__Exercise details__
Copy every line of the data in which the word "docs" occurs.

__Records provided__

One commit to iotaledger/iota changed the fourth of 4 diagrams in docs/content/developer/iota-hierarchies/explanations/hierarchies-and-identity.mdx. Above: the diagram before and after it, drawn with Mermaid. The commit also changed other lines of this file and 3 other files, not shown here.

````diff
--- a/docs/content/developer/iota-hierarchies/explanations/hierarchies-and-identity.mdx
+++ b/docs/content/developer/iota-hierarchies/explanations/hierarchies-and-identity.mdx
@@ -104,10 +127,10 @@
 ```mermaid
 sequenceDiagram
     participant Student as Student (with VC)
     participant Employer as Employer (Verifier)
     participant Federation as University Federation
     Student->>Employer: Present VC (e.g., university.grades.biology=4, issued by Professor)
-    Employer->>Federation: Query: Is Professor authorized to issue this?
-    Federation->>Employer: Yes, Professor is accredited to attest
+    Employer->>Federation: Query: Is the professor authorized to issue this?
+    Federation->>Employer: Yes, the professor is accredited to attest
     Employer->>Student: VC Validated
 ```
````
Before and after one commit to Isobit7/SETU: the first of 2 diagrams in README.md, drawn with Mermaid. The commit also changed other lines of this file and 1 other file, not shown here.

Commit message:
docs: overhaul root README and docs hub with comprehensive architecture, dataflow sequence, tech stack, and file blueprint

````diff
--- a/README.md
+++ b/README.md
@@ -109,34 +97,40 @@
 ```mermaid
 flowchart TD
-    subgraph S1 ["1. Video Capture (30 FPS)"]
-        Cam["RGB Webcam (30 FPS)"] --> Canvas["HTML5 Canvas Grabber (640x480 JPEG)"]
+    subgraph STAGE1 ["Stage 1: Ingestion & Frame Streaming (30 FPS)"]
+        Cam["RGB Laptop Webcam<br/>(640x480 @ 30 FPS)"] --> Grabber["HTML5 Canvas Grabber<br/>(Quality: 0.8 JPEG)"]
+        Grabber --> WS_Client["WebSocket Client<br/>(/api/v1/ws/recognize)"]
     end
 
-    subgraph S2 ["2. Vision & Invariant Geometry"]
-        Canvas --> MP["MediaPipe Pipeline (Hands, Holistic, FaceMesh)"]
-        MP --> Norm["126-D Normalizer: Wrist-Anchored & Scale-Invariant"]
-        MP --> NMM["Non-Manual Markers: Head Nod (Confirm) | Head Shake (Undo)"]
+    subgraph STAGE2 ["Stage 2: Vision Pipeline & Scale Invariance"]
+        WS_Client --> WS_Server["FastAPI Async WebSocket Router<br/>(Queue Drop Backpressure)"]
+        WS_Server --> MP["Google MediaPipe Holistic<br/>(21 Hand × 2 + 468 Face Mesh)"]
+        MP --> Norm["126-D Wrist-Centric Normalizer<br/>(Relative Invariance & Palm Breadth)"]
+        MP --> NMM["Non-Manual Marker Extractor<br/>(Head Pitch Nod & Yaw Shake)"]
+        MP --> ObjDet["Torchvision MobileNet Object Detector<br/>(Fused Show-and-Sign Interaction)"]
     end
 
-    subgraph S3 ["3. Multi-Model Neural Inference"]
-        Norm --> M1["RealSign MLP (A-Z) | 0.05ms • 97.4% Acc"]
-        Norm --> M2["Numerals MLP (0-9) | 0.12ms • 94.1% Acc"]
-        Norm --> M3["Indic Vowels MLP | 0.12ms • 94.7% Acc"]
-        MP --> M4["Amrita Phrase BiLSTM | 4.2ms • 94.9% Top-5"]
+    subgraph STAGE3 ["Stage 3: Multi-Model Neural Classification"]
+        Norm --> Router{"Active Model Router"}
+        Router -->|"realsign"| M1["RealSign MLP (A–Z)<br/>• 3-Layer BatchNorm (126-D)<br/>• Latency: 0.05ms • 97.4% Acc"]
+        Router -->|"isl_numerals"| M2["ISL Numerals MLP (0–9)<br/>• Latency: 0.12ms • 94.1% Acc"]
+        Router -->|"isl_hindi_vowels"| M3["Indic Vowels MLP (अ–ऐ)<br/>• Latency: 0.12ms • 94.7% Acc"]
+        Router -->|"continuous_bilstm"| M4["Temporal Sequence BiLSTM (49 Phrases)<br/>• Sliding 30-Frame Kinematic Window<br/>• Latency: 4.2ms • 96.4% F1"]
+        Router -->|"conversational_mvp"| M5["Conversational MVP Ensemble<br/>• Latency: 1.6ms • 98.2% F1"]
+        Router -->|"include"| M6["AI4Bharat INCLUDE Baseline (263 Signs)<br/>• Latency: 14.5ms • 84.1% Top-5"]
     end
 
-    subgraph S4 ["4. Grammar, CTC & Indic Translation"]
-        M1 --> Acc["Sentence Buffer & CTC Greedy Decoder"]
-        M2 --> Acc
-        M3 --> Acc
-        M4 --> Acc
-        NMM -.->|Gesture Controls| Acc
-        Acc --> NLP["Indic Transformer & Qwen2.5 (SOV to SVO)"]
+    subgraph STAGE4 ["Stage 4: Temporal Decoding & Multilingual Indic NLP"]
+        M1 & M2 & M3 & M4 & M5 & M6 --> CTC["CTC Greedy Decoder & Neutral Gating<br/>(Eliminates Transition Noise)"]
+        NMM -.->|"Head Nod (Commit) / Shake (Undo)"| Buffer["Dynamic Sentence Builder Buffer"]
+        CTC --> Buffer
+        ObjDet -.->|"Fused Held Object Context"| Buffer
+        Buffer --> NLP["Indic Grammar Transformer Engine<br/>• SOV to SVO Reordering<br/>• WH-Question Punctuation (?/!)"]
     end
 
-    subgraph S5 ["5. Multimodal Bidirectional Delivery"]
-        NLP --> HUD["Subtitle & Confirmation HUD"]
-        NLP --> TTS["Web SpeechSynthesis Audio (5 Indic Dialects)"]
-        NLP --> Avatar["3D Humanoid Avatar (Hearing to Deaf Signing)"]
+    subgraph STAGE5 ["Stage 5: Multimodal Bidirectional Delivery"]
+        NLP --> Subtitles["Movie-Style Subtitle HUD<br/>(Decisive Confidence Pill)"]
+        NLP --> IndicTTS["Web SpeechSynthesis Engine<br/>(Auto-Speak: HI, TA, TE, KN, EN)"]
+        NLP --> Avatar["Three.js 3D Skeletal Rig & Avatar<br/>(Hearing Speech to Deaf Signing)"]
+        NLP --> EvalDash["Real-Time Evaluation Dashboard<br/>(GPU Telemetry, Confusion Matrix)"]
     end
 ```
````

__Finished task__
One commit to iotaledger/iota changed the fourth of 4 diagrams in docs/content/developer/iota-hierarchies/explanations/hierarchies-and-identity.mdx. Above: the diagram before and after it, drawn with Mermaid. The commit also changed other lines of this file and 3 other files, not shown here.
--- a/docs/content/developer/iota-hierarchies/explanations/hierarchies-and-identity.mdx
+++ b/docs/content/developer/iota-hierarchies/explanations/hierarchies-and-identity.mdx
docs: overhaul root README and docs hub with comprehensive architecture, dataflow sequence, tech stack, and file blueprint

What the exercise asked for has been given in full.